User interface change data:

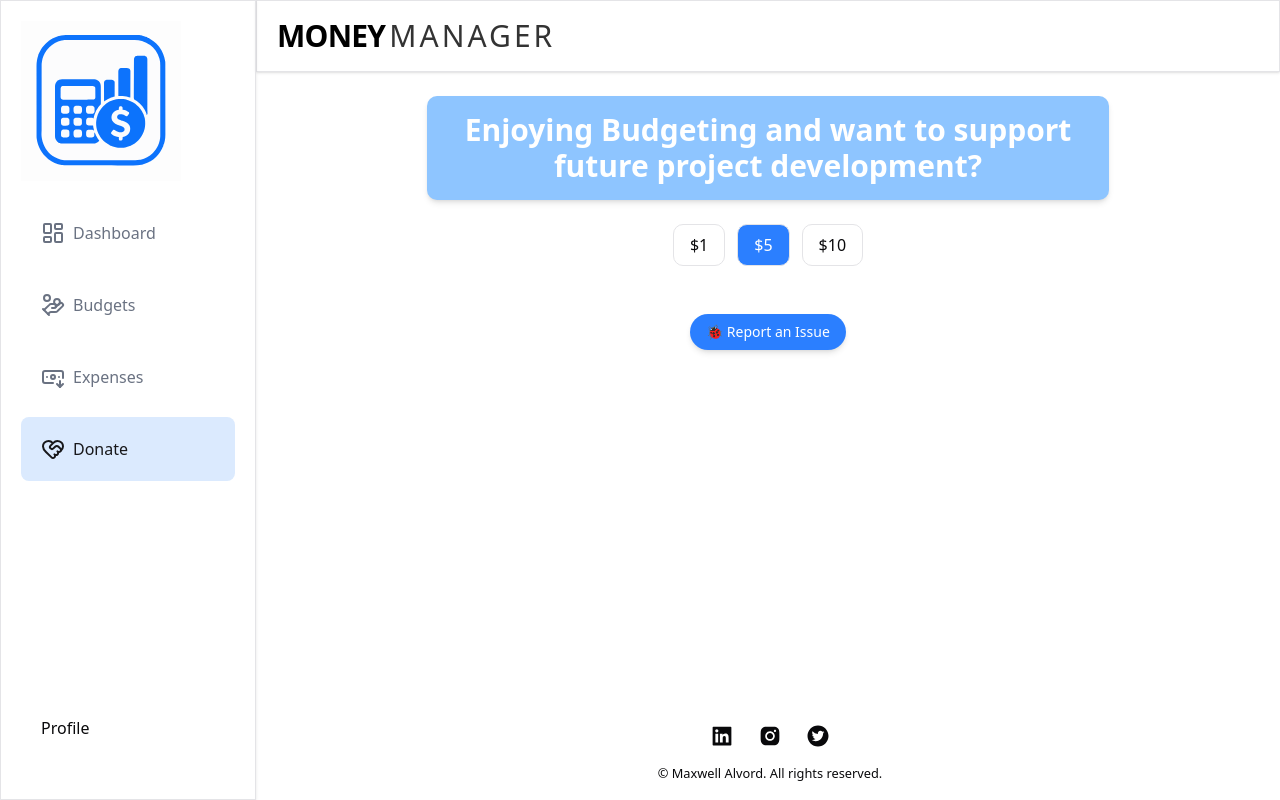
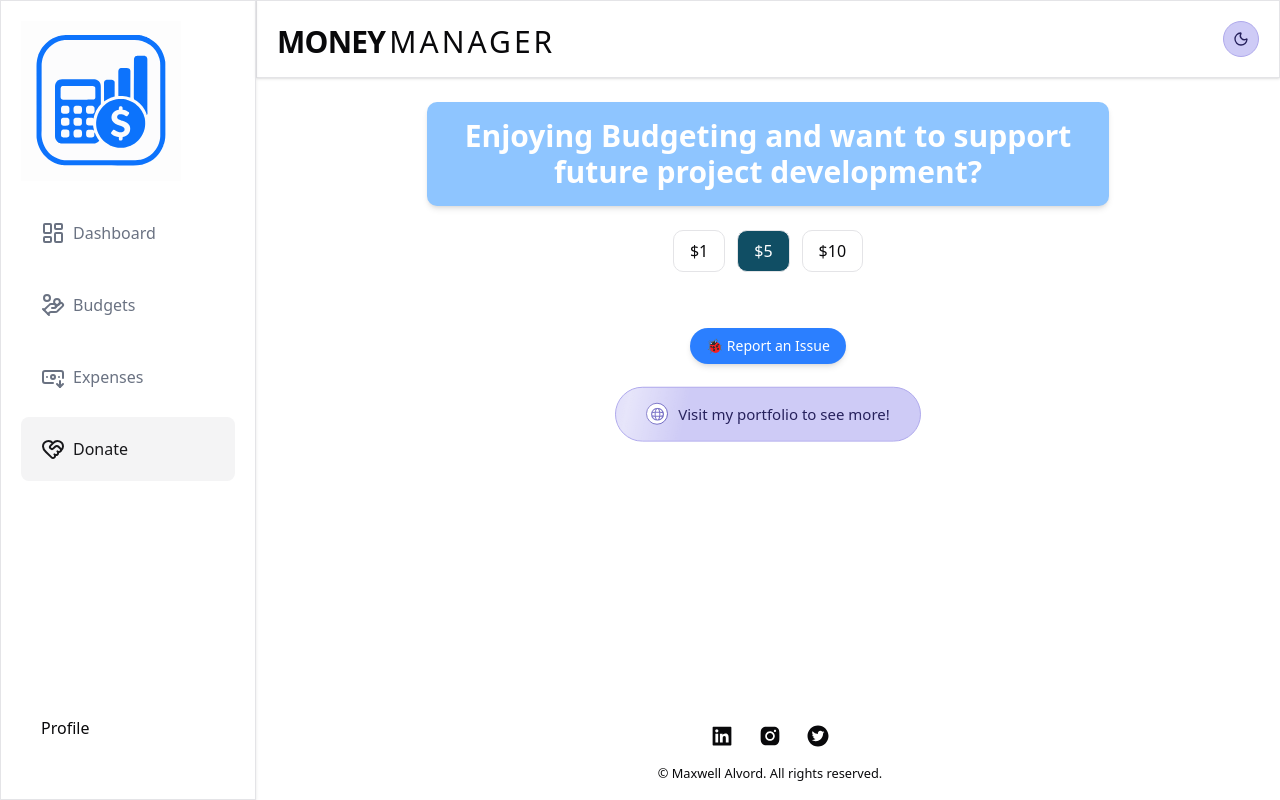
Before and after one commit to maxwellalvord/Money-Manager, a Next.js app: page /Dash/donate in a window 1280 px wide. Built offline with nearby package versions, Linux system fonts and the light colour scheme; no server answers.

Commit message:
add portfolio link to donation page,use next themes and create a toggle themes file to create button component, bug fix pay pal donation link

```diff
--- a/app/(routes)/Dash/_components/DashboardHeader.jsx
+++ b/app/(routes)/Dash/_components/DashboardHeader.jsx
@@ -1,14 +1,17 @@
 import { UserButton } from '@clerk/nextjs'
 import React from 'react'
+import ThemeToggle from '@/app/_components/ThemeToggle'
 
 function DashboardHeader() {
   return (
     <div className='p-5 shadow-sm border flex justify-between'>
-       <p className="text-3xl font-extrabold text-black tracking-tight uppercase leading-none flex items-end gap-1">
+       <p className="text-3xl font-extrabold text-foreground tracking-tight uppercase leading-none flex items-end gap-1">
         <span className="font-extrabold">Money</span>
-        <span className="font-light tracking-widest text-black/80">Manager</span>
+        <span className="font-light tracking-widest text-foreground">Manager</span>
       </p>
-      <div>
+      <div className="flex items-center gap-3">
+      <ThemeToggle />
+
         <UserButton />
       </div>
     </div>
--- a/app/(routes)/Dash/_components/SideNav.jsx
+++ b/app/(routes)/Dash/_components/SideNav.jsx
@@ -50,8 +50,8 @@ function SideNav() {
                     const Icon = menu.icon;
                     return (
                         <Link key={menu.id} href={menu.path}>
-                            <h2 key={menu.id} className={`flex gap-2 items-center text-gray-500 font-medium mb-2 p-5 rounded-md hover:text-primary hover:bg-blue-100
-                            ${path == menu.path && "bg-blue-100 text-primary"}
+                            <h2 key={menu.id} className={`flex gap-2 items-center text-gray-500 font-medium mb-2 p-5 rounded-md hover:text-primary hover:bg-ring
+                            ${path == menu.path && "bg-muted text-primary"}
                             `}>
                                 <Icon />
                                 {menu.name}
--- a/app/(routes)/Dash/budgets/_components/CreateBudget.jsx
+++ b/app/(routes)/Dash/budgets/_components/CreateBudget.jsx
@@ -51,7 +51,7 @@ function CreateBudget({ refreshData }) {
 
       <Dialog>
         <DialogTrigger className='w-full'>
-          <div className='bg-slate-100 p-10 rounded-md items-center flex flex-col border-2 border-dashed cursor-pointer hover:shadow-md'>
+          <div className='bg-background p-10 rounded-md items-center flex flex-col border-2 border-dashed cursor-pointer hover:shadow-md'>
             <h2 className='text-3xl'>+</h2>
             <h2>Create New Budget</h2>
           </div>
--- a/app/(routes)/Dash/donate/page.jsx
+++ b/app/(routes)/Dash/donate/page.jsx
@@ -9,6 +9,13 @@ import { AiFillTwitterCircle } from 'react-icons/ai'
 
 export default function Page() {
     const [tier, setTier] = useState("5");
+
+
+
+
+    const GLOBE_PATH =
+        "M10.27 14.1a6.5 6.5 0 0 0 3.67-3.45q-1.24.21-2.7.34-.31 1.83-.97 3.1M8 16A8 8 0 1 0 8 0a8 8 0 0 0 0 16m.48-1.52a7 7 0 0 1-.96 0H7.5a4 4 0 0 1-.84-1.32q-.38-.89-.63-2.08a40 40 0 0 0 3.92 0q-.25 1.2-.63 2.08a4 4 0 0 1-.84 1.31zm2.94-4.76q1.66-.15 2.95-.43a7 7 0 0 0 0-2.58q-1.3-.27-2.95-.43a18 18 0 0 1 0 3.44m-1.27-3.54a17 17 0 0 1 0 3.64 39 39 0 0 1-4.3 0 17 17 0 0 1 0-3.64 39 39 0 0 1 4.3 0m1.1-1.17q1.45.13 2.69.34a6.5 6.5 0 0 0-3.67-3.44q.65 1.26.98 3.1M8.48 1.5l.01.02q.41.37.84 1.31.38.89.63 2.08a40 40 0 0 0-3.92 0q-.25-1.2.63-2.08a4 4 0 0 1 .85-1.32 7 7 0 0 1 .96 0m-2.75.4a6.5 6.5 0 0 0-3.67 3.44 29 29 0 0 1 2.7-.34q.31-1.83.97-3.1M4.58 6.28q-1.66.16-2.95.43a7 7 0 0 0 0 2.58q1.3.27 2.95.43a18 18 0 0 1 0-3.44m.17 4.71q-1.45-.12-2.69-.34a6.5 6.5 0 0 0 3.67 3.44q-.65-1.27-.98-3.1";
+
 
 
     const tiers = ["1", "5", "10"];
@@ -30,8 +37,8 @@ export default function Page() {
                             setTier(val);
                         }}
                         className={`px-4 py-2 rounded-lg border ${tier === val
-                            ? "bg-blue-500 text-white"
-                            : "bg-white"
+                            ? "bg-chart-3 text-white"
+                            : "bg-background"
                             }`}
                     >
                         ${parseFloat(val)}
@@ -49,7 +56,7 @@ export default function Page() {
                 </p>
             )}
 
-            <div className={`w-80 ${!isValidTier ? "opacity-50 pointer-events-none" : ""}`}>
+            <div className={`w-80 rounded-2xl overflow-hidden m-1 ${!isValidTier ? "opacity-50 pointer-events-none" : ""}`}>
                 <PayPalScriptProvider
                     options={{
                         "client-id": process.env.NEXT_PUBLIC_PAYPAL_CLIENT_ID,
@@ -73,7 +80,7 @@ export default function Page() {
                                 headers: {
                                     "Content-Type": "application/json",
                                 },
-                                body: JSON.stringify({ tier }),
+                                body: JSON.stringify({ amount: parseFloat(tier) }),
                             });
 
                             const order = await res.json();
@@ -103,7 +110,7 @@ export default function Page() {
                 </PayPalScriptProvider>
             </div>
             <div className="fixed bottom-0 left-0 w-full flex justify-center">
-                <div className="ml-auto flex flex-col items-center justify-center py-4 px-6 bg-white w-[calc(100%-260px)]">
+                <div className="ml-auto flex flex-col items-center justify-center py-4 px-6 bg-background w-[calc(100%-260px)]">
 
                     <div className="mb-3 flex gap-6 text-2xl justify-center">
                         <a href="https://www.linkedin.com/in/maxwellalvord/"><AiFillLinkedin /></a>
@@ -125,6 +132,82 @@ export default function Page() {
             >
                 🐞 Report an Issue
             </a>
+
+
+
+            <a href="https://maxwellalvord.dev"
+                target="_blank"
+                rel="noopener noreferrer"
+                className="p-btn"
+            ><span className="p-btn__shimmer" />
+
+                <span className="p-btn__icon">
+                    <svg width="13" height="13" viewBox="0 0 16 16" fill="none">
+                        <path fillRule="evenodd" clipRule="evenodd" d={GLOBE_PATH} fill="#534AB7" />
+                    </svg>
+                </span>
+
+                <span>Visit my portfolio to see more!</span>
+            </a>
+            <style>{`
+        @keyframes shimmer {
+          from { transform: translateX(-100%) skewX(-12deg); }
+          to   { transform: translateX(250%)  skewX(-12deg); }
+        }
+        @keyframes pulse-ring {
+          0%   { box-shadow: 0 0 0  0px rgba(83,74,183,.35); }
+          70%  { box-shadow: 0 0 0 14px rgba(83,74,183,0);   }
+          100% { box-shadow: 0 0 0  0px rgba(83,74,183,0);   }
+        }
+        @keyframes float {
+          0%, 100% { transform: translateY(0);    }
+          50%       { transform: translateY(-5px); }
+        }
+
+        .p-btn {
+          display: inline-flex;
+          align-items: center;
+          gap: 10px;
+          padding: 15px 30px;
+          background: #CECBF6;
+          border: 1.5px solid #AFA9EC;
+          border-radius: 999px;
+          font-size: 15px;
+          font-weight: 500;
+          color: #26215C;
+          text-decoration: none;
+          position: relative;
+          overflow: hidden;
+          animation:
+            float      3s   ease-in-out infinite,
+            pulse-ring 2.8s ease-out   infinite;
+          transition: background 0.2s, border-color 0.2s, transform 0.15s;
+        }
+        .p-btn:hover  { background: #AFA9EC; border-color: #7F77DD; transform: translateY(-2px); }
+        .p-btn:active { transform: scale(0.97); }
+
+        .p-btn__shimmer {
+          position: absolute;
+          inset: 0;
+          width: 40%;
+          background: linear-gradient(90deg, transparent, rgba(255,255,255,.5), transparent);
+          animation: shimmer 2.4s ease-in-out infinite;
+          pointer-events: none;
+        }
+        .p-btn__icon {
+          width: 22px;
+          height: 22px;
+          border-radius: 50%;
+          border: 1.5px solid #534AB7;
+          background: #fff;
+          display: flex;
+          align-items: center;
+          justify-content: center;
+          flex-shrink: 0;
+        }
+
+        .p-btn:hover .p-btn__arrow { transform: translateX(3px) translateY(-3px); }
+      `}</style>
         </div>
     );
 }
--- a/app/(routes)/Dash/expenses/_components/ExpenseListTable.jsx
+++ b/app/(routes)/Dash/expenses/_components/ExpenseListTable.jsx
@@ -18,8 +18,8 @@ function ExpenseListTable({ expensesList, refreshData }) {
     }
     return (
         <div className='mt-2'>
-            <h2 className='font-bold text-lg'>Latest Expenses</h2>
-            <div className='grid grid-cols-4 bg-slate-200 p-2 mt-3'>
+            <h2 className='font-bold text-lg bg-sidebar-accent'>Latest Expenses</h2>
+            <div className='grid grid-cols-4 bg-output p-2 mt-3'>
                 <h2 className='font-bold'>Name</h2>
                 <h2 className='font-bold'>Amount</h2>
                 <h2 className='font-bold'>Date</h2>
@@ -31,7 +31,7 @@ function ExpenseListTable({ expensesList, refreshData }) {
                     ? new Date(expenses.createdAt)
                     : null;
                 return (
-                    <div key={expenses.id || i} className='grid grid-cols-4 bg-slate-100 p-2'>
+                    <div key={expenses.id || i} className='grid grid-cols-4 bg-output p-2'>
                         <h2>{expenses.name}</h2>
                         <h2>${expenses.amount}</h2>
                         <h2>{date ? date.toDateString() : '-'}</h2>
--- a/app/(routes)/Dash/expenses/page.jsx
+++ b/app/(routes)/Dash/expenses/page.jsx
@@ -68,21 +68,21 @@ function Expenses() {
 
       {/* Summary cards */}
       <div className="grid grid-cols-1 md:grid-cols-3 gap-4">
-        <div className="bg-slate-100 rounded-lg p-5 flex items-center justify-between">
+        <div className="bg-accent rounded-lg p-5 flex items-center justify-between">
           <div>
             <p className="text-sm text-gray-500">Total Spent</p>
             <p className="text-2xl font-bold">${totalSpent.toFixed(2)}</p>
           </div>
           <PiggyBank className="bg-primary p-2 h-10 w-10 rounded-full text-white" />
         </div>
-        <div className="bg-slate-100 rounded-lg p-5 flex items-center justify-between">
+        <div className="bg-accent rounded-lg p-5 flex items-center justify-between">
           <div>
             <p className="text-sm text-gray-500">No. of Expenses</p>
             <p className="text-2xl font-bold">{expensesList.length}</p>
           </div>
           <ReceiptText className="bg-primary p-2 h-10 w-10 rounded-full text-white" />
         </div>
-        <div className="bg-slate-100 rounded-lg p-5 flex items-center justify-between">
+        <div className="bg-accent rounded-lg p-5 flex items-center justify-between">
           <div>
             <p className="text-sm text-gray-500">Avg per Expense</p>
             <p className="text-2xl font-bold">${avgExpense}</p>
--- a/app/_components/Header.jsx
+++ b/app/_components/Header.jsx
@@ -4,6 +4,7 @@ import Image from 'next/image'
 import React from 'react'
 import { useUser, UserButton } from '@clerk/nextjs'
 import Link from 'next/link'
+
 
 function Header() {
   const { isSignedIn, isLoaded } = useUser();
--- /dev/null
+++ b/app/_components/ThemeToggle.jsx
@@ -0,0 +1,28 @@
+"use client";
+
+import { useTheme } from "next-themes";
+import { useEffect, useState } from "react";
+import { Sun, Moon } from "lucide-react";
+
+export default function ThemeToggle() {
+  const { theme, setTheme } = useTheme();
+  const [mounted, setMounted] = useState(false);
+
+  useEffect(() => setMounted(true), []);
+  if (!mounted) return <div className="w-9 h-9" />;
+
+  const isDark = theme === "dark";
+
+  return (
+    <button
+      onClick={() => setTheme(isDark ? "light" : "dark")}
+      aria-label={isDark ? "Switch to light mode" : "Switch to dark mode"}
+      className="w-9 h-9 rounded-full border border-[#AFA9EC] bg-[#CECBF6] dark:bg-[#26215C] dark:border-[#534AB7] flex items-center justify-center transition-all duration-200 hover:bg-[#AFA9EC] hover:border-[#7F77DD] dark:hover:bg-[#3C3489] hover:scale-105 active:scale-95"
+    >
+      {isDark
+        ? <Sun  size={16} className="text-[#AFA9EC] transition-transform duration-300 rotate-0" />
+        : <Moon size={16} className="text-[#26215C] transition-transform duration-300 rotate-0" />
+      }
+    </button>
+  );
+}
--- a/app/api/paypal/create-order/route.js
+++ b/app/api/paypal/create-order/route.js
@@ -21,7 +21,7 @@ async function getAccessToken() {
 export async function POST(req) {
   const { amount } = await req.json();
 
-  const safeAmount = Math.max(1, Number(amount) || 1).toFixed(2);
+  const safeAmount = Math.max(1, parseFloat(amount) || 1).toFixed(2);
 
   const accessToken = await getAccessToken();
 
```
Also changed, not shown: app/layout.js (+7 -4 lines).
* * *
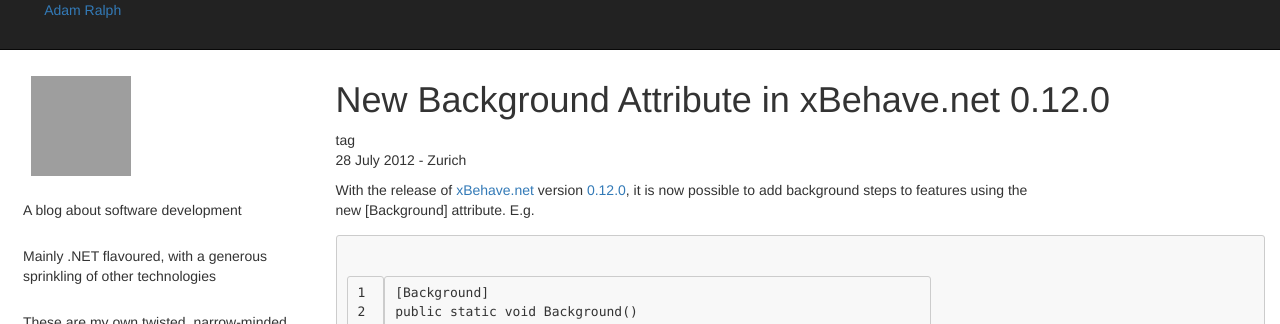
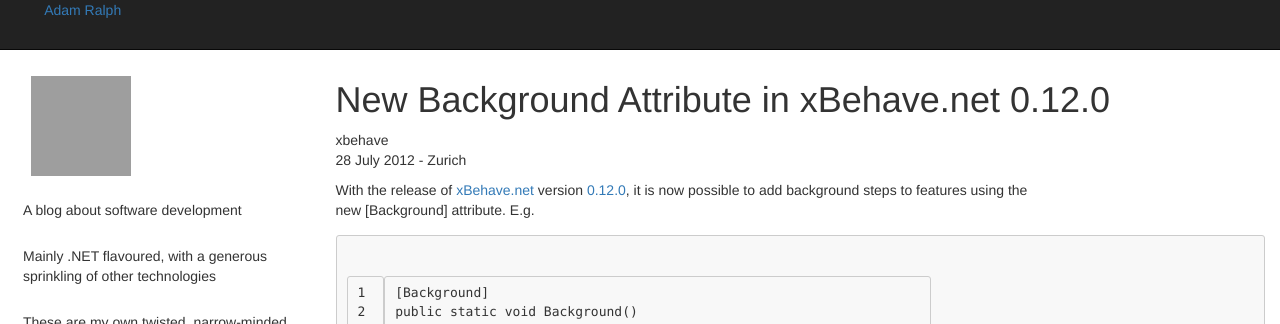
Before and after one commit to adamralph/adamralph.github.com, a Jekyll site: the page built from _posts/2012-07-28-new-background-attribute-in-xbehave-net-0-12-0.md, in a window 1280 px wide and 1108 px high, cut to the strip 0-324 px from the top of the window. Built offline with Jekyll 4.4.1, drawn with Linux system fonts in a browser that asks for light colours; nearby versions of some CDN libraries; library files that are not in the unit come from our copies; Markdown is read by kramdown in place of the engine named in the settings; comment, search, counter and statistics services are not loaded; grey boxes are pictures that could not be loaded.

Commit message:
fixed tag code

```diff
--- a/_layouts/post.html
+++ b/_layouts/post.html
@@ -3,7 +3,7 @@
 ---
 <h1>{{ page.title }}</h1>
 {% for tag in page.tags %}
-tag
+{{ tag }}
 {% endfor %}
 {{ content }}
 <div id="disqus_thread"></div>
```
* * *
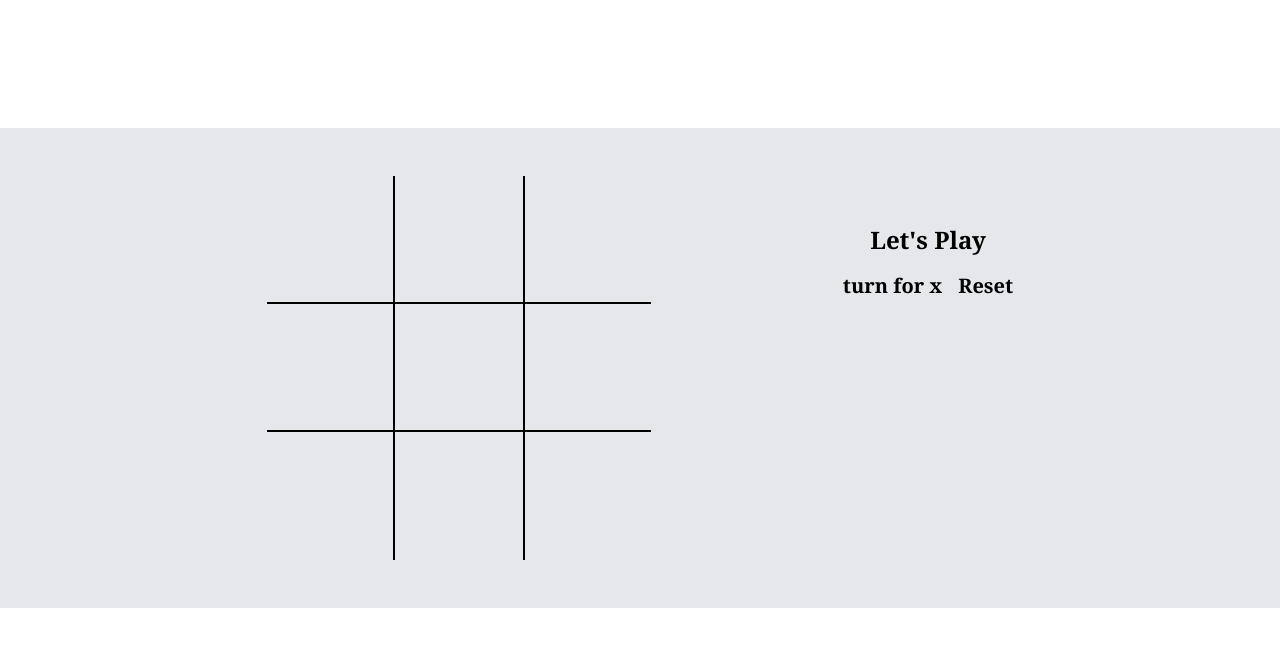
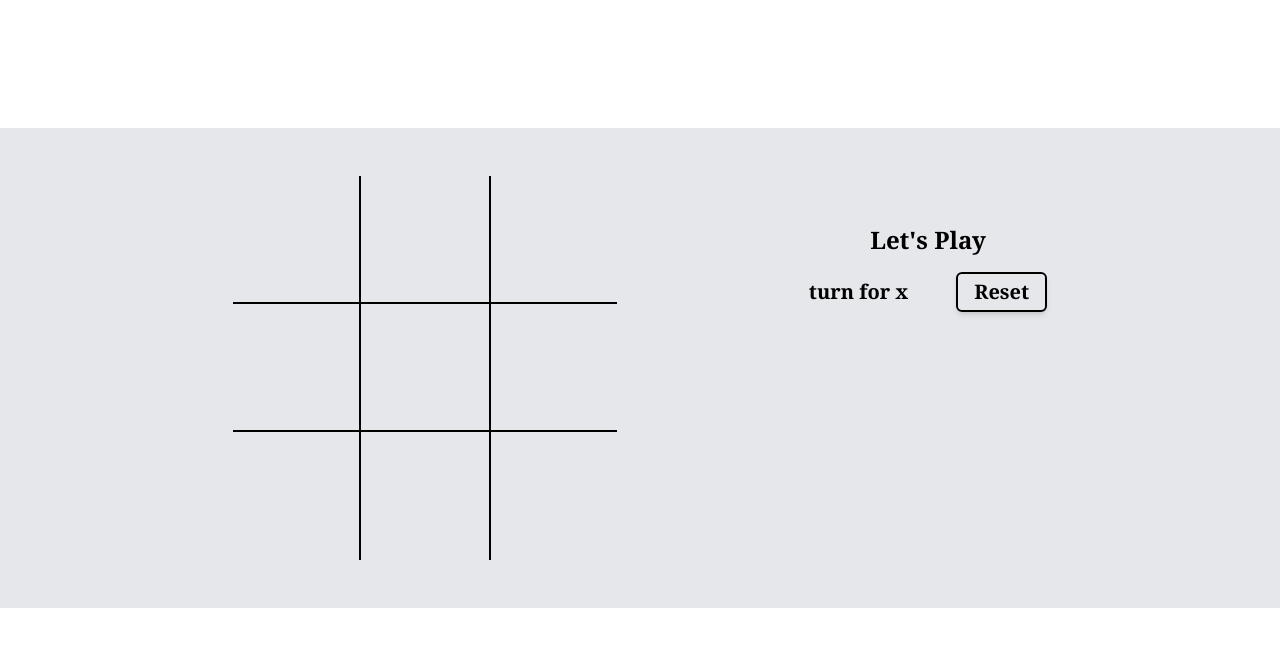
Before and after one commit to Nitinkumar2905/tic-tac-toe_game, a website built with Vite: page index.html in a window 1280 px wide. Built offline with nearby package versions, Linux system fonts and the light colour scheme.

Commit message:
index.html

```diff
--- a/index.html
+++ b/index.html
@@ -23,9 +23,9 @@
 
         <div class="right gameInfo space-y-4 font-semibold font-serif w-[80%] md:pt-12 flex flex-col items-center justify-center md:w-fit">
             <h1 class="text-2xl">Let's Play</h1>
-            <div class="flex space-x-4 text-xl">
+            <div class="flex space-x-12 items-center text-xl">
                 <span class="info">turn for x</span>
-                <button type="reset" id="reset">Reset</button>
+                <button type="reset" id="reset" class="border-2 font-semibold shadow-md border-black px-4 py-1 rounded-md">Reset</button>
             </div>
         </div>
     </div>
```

— WORK INSTRUCTION —
Check each line above for the word "routes". Then state how many lines contain it, and nothing more.

— EXERCISE SOLUTION —
12